Virtually all tablet touchscreens now use multi-touch capacitive technology that lets you do cool things like pinching to zoom in. There might still be a few resistive screens out there, however. These work well with styluses, but are generally much less responsive -- avoid them unless money is very tight.
Screen resolutions vary from around 800x400 pixels on the smaller tablets to 1,280x800 pixels on the largest. More pixels is always better, although also keep an eye out for LED-backlit screens, which save power and usually enjoy richer colours.
Processors and storage
Don't worry too much about the processor on board your tablet -- performance is about more than just GHz and GB. However, it's worth knowing some buzzwords. ARM-based processors are found in the iPad and some Android devices, and have a good reputation for balancing power and battery life. Dual-core chipsets promise nippier multi-tasking. If a tablet has neither of these, look for chip speeds of 1GHz and higher for the fastest operation.
Cloud services are reducing the importance of on-board storage but you'll still want enough to store a bunch of apps, and enough music and movies to get you through a long train or plane journey. Be warned: entry-level 8GB or 16GB models can fill up frighteningly fast. An SD or microSD slot (not included on the iPad) gives you a lot of options, though, and cards are ridiculously cheap these days -- a 32GB microSD will set you back about £30.
All tablets will work on Wi-Fi at home or at hotspots, and some also work with 3G mobile broadband. This is great if you plan to use your tablet in the car, say, but 3G hammers the battery and data costs add up -- if possible, try it for a few weeks before signing a long-term contract.
Large, flat, fragile tablets make lousy cameras, so don't be swayed by large megapixel counts.

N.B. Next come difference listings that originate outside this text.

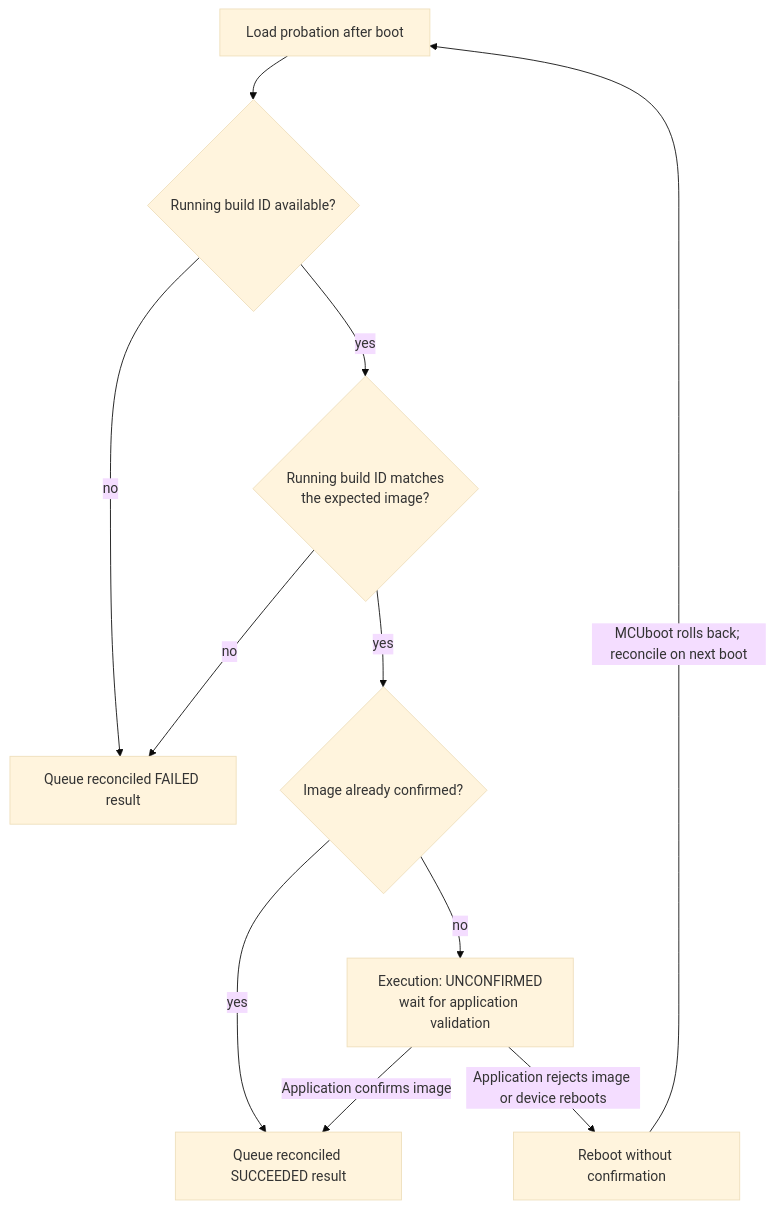
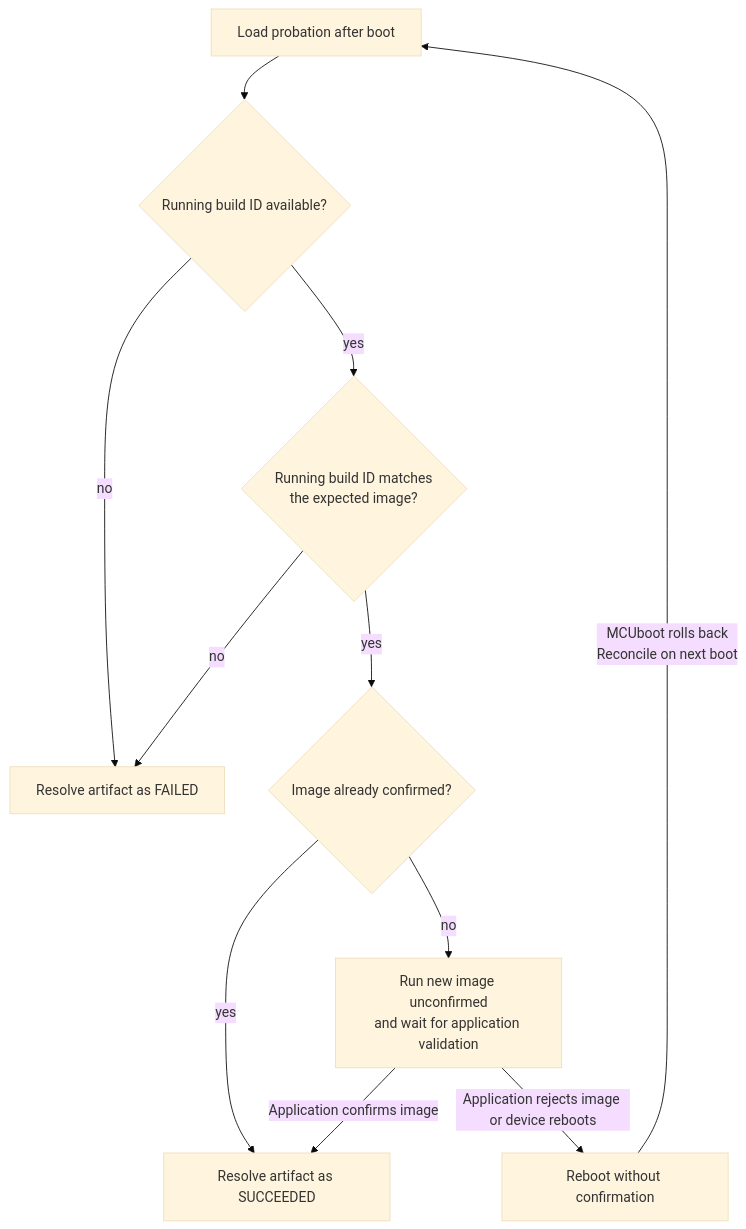
Before and after one commit to spotflow-io/device-sdk: the fifth of 10 diagrams in zephyr/docs/ota.md, drawn with Mermaid (base theme). The commit also changed other lines of this file, not shown here.

````diff
--- a/zephyr/docs/ota.md
+++ b/zephyr/docs/ota.md
@@ -379,22 +233,22 @@
 ```mermaid
 flowchart TD
     load["Load probation after boot"]
     identity{"Running build ID available?"}
     matches{"Running build ID matches<br/>the expected image?"}
     confirmed{"Image already confirmed?"}
-    unconfirmed["Execution: UNCONFIRMED<br/>wait for application validation"]
-    success["Queue reconciled SUCCEEDED result"]
-    failure["Queue reconciled FAILED result"]
+    unconfirmed["Run new image unconfirmed<br/>and wait for application validation"]
+    success["Resolve artifact as SUCCEEDED"]
+    failure["Resolve artifact as FAILED"]
     reboot["Reboot without confirmation"]
 
     load --> identity
     identity -- no --> failure
     identity -- yes --> matches
     matches -- no --> failure
     matches -- yes --> confirmed
     confirmed -- yes --> success
     confirmed -- no --> unconfirmed
     unconfirmed -->|"Application confirms image"| success
     unconfirmed -->|"Application rejects image or device reboots"| reboot
-    reboot -->|"MCUboot rolls back; reconcile on next boot"| load
+    reboot -->|"MCUboot rolls back<br/>Reconcile on next boot"| load
 ```
````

It's actually more important that the front-facing camera is decent (say 0.6 megapixels or more) to take advantage of video-chat apps such as Skype or FaceTime (below).
Similarly, on-board speakers tend to be quiet and tinny. All tablets should have headphone sockets for connecting to a dock and a real bonus is an HDMI connector. This is great for watching videos on flatscreen tellies and even playing games or surfing the Web if you can handle sitting that close to the screen.

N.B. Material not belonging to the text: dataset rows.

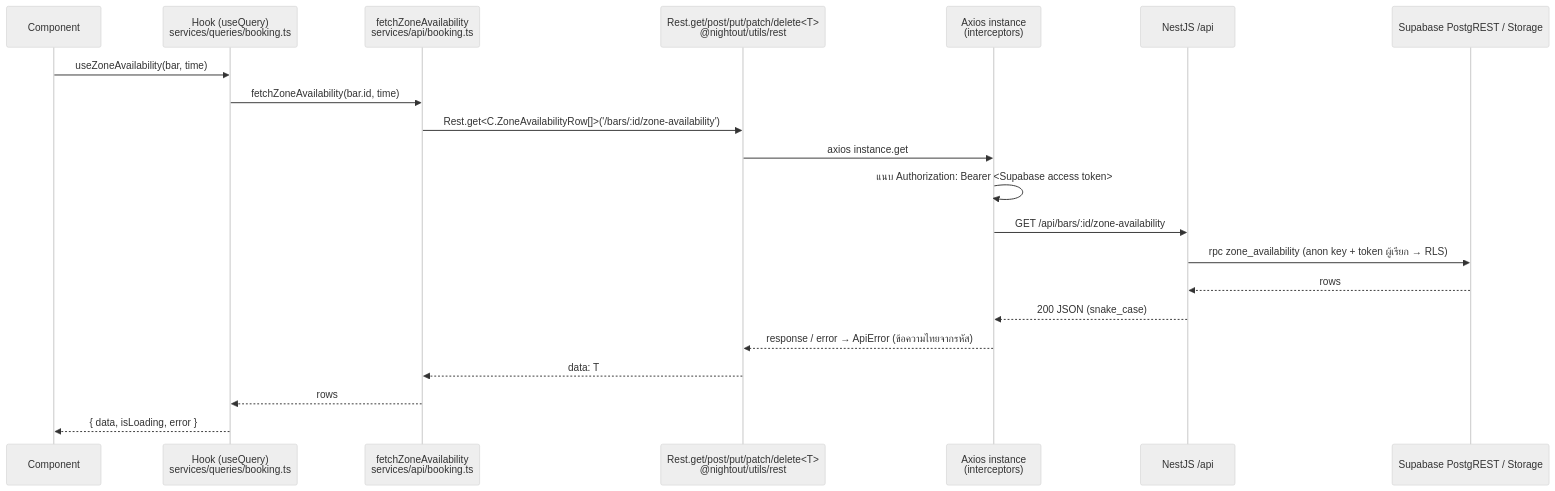
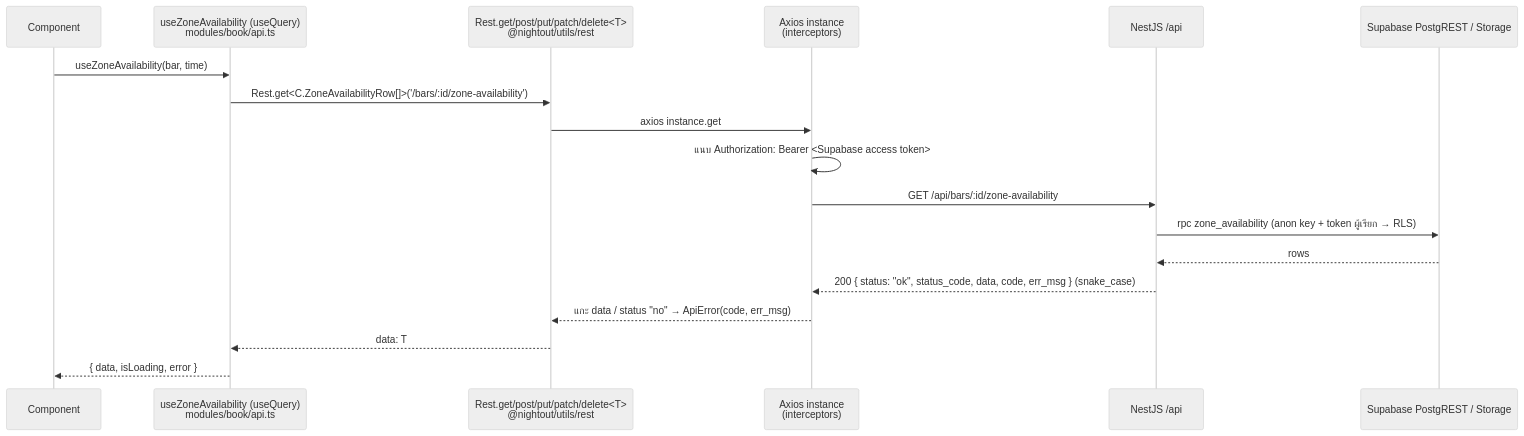
The second of 7 diagrams in docs/ARCHITECTURE.md (NightList/NightOut), drawn with Mermaid (neutral theme) before and after one commit. The commit also changed other lines of this file and 220 other files, not shown here.

````diff
--- a/docs/ARCHITECTURE.md
+++ b/docs/ARCHITECTURE.md
@@ -133,23 +135,20 @@
 ```mermaid
 sequenceDiagram
   participant C as Component
-  participant H as Hook (useQuery)<br/>services/queries/booking.ts
-  participant S as fetchZoneAvailability<br/>services/api/booking.ts
+  participant H as useZoneAvailability (useQuery)<br/>modules/book/api.ts
   participant R as Rest.get/post/put/patch/delete<T><br/>@nightout/utils/rest
   participant X as Axios instance<br/>(interceptors)
   participant API as NestJS /api
   participant DB as Supabase PostgREST / Storage
   C->>H: useZoneAvailability(bar, time)
-  H->>S: fetchZoneAvailability(bar.id, time)
-  S->>R: Rest.get<C.ZoneAvailabilityRow[]>('/bars/:id/zone-availability')
+  H->>R: Rest.get<C.ZoneAvailabilityRow[]>('/bars/:id/zone-availability')
   R->>X: axios instance.get
   X->>X: แนบ Authorization: Bearer <Supabase access token>
   X->>API: GET /api/bars/:id/zone-availability
   API->>DB: rpc zone_availability (anon key + token ผู้เรียก → RLS)
   DB-->>API: rows
-  API-->>X: 200 JSON (snake_case)
-  X-->>R: response / error → ApiError (ข้อความไทยจากรหัส)
-  R-->>S: data: T
-  S-->>H: rows
+  API-->>X: 200 { status: "ok", status_code, data, code, err_msg } (snake_case)
+  X-->>R: แกะ data / status "no" → ApiError(code, err_msg)
+  R-->>H: data: T
   H-->>C: { data, isLoading, error }
 ```
````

Later versions of Android Honeycomb allow you to connect cameras, keyboards, mice and games controllers via USB, although most tablets should also support Bluetooth peripherals. GPS is found on most Android tablets and some iPads. Gyros and accelerometers are handy for motion-controlled games, but aren't really essential.
Tablets do not generally have swappable batteries, so commuters might think twice about buying one that claims less than, say, 6 hours' life. Many now deliver 8 or even 10 hours operation between charges -- enough for an intercontinental flight. Turning off Wi-Fi and 3G will extend that even further.
Finally, check the build quality. A metal chassis will always last longer than a plastic one, and tough Gorilla Glass reduces the chance of a shattered screen. There aren't really any water- or dust-proof tablets for now, so consider a case or sleeve if you're venturing into the great outdoors.